● AIM OF THE EXERCISE: Each line from the one containing "API[Resource API Layer]" to the last line of the listing below must be reproduced exactly, and nothing more.

┌────────

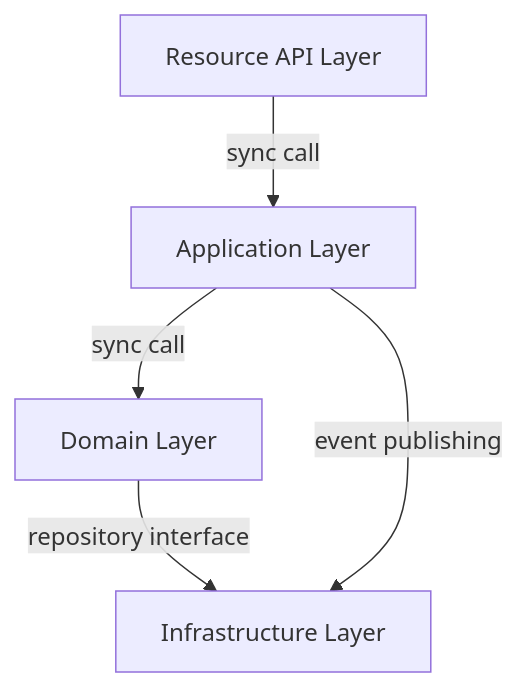
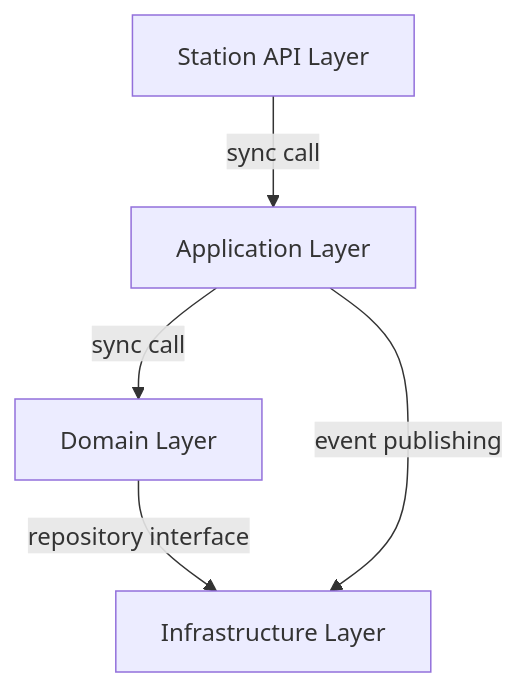
One commit to ikadar/ewlin changed the second of 10 diagrams in docs/architecture/dependency-graphs.md. Above: the diagram before and after it, drawn with Mermaid. The commit also changed other lines of this file and 539 other files, not shown here.

````diff
--- a/docs/architecture/dependency-graphs.md
+++ b/docs/architecture/dependency-graphs.md
@@ -86,12 +92,12 @@
 ```mermaid
 flowchart TD
-    API[Resource API Layer]
+    API[Station API Layer]
     App[Application Layer]
     Domain[Domain Layer]
     Infra[Infrastructure Layer]
 
     API -->|sync call| App
     App -->|sync call| Domain
     Domain -->|repository interface| Infra
     App -->|event publishing| Infra
 ```
````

└────────

● SOLUTION FOR THIS TASK:
-    API[Resource API Layer]
+    API[Station API Layer]
     App[Application Layer]
     Domain[Domain Layer]
     Infra[Infrastructure Layer]
 
     API -->|sync call| App
     App -->|sync call| Domain
     Domain -->|repository interface| Infra
     App -->|event publishing| Infra
 ```
````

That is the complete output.